== YOUR TASK ==
Every line in the data below has to be repeated exactly; no picture belongs in the result.

== SOURCE DATA ==
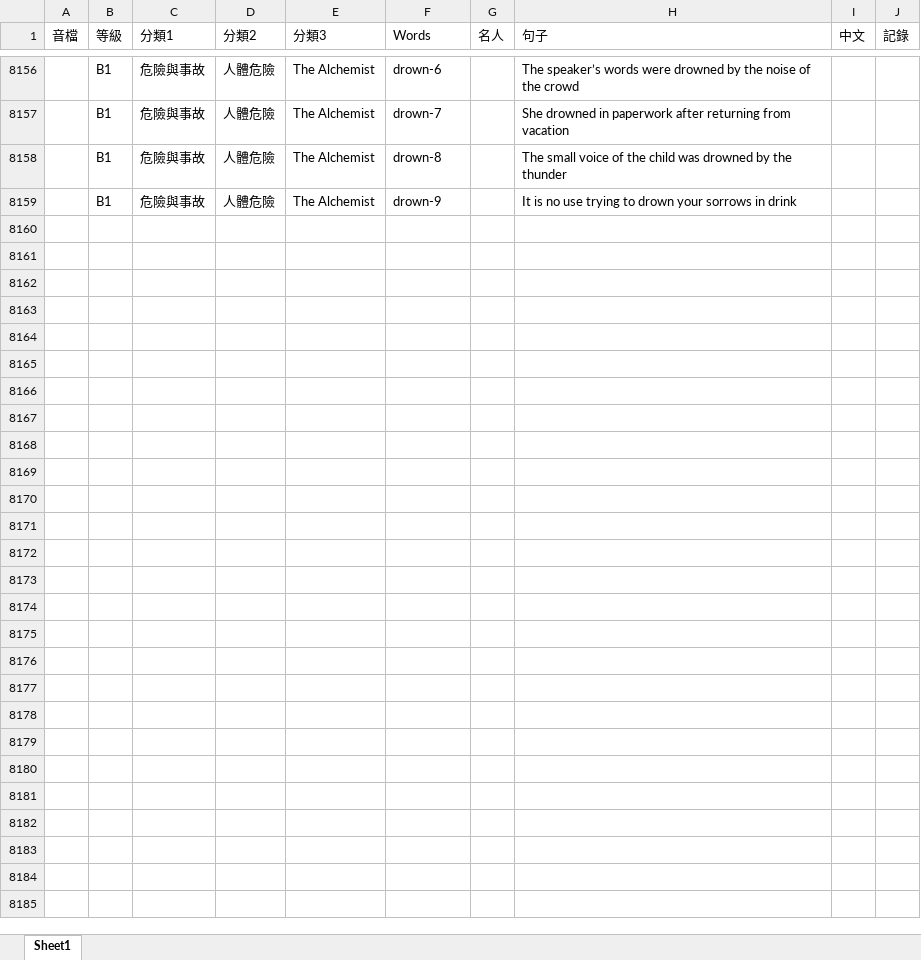
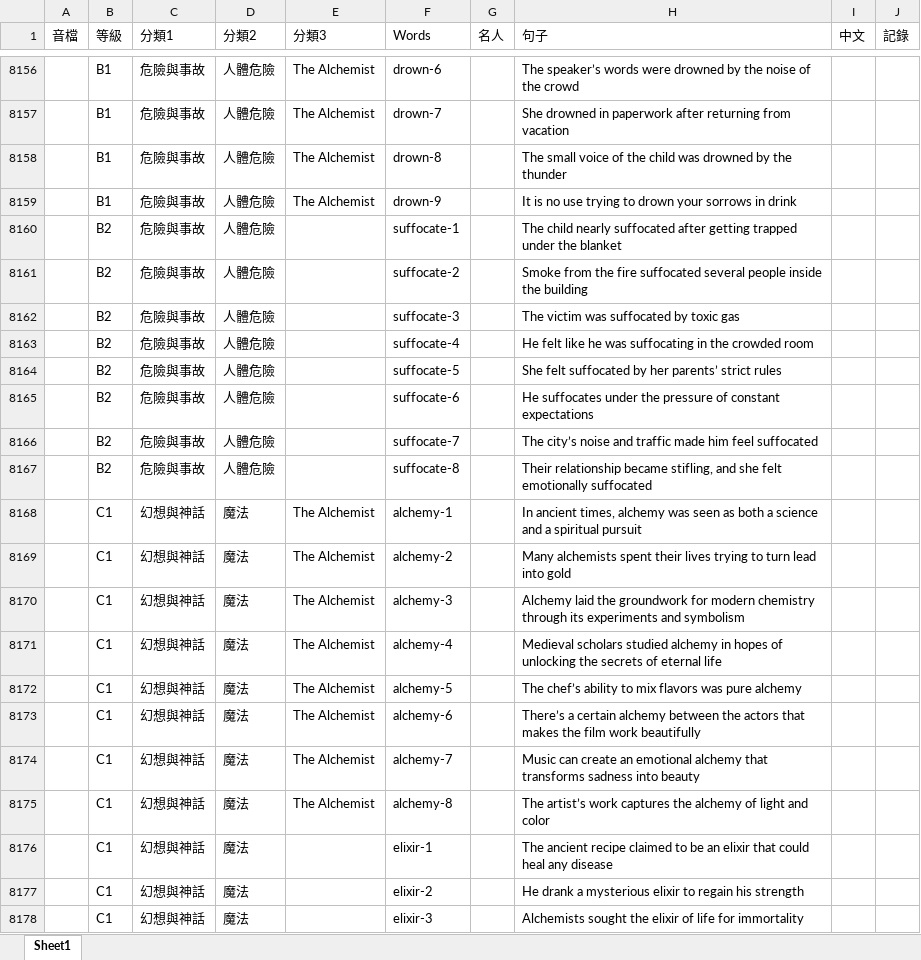
Before and after one commit to BoydYang-Designer/English-vocabulary, an Excel workbook: Sentence file/sentence.xlsx, sheet Sheet1, drawn as a sheet; only a part is shown, gaps mark what is left out; values as stored, in another font and other column widths than the file's, no borders; the diff covers the shown part only; the diff names each change by its address in the sheet, - before the commit and + after, or states it on an @@ line.

Commit message:
update words

```diff
--- a/Sentence file/sentence.xlsx (sheet Sheet1)
+++ b/Sentence file/sentence.xlsx (sheet Sheet1)
+row 8160:  | B2 | 危險與事故 | 人體危險 |  | suffocate-1 |  | The child nearly suffocated after getting trapped under the blanket
+row 8161:  | B2 | 危險與事故 | 人體危險 |  | suffocate-2 |  | Smoke from the fire suffocated several people inside the building
+row 8162:  | B2 | 危險與事故 | 人體危險 |  | suffocate-3 |  | The victim was suffocated by toxic gas
+row 8163:  | B2 | 危險與事故 | 人體危險 |  | suffocate-4 |  | He felt like he was suffocating in the crowded room
+row 8164:  | B2 | 危險與事故 | 人體危險 |  | suffocate-5 |  | She felt suffocated by her parents’ strict rules
+row 8165:  | B2 | 危險與事故 | 人體危險 |  | suffocate-6 |  | He suffocates under the pressure of constant expectations
+row 8166:  | B2 | 危險與事故 | 人體危險 |  | suffocate-7 |  | The city’s noise and traffic made him feel suffocated
+row 8167:  | B2 | 危險與事故 | 人體危險 |  | suffocate-8 |  | Their relationship became stifling, and she felt emotionally suffocated
+row 8168:  | C1 | 幻想與神話 | 魔法 | The Alchemist | alchemy-1 |  | In ancient times, alchemy was seen as both a science and a spiritual pursuit
+row 8169:  | C1 | 幻想與神話 | 魔法 | The Alchemist | alchemy-2 |  | Many alchemists spent their lives trying to turn lead into gold
+row 8170:  | C1 | 幻想與神話 | 魔法 | The Alchemist | alchemy-3 |  | Alchemy laid the groundwork for modern chemistry through its experiments and symbolism
+row 8171:  | C1 | 幻想與神話 | 魔法 | The Alchemist | alchemy-4 |  | Medieval scholars studied alchemy in hopes of unlocking the secrets of eternal life
+row 8172:  | C1 | 幻想與神話 | 魔法 | The Alchemist | alchemy-5 |  | The chef’s ability to mix flavors was pure alchemy
+row 8173:  | C1 | 幻想與神話 | 魔法 | The Alchemist | alchemy-6 |  | There’s a certain alchemy between the actors that makes the film work beautifully
+row 8174:  | C1 | 幻想與神話 | 魔法 | The Alchemist | alchemy-7 |  | Music can create an emotional alchemy that transforms sadness into beauty
+row 8175:  | C1 | 幻想與神話 | 魔法 | The Alchemist | alchemy-8 |  | The artist’s work captures the alchemy of light and color
+row 8176:  | C1 | 幻想與神話 | 魔法 |  | elixir-1 |  | The ancient recipe claimed to be an elixir that could heal any disease
+row 8177:  | C1 | 幻想與神話 | 魔法 |  | elixir-2 |  | He drank a mysterious elixir to regain his strength
+row 8178:  | C1 | 幻想與神話 | 魔法 |  | elixir-3 |  | Alchemists sought the elixir of life for immortality
```
Also changed, not shown: 284 added rows elsewhere in this sheet, audio_files/Z_total_words.xlsx, 54 other files.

== FINAL ANSWER ==
Before and after one commit to BoydYang-Designer/English-vocabulary, an Excel workbook: Sentence file/sentence.xlsx, sheet Sheet1, drawn as a sheet; only a part is shown, gaps mark what is left out; values as stored, in another font and other column widths than the file's, no borders; the diff covers the shown part only; the diff names each change by its address in the sheet, - before the commit and + after, or states it on an @@ line.

Commit message:
update words

```diff
--- a/Sentence file/sentence.xlsx (sheet Sheet1)
+++ b/Sentence file/sentence.xlsx (sheet Sheet1)
+row 8160:  | B2 | 危險與事故 | 人體危險 |  | suffocate-1 |  | The child nearly suffocated after getting trapped under the blanket
+row 8161:  | B2 | 危險與事故 | 人體危險 |  | suffocate-2 |  | Smoke from the fire suffocated several people inside the building
+row 8162:  | B2 | 危險與事故 | 人體危險 |  | suffocate-3 |  | The victim was suffocated by toxic gas
+row 8163:  | B2 | 危險與事故 | 人體危險 |  | suffocate-4 |  | He felt like he was suffocating in the crowded room
+row 8164:  | B2 | 危險與事故 | 人體危險 |  | suffocate-5 |  | She felt suffocated by her parents’ strict rules
+row 8165:  | B2 | 危險與事故 | 人體危險 |  | suffocate-6 |  | He suffocates under the pressure of constant expectations
+row 8166:  | B2 | 危險與事故 | 人體危險 |  | suffocate-7 |  | The city’s noise and traffic made him feel suffocated
+row 8167:  | B2 | 危險與事故 | 人體危險 |  | suffocate-8 |  | Their relationship became stifling, and she felt emotionally suffocated
+row 8168:  | C1 | 幻想與神話 | 魔法 | The Alchemist | alchemy-1 |  | In ancient times, alchemy was seen as both a science and a spiritual pursuit
+row 8169:  | C1 | 幻想與神話 | 魔法 | The Alchemist | alchemy-2 |  | Many alchemists spent their lives trying to turn lead into gold
+row 8170:  | C1 | 幻想與神話 | 魔法 | The Alchemist | alchemy-3 |  | Alchemy laid the groundwork for modern chemistry through its experiments and symbolism
+row 8171:  | C1 | 幻想與神話 | 魔法 | The Alchemist | alchemy-4 |  | Medieval scholars studied alchemy in hopes of unlocking the secrets of eternal life
+row 8172:  | C1 | 幻想與神話 | 魔法 | The Alchemist | alchemy-5 |  | The chef’s ability to mix flavors was pure alchemy
+row 8173:  | C1 | 幻想與神話 | 魔法 | The Alchemist | alchemy-6 |  | There’s a certain alchemy between the actors that makes the film work beautifully
+row 8174:  | C1 | 幻想與神話 | 魔法 | The Alchemist | alchemy-7 |  | Music can create an emotional alchemy that transforms sadness into beauty
+row 8175:  | C1 | 幻想與神話 | 魔法 | The Alchemist | alchemy-8 |  | The artist’s work captures the alchemy of light and color
+row 8176:  | C1 | 幻想與神話 | 魔法 |  | elixir-1 |  | The ancient recipe claimed to be an elixir that could heal any disease
+row 8177:  | C1 | 幻想與神話 | 魔法 |  | elixir-2 |  | He drank a mysterious elixir to regain his strength
+row 8178:  | C1 | 幻想與神話 | 魔法 |  | elixir-3 |  | Alchemists sought the elixir of life for immortality
```
Also changed, not shown: 284 added rows elsewhere in this sheet, audio_files/Z_total_words.xlsx, 54 other files.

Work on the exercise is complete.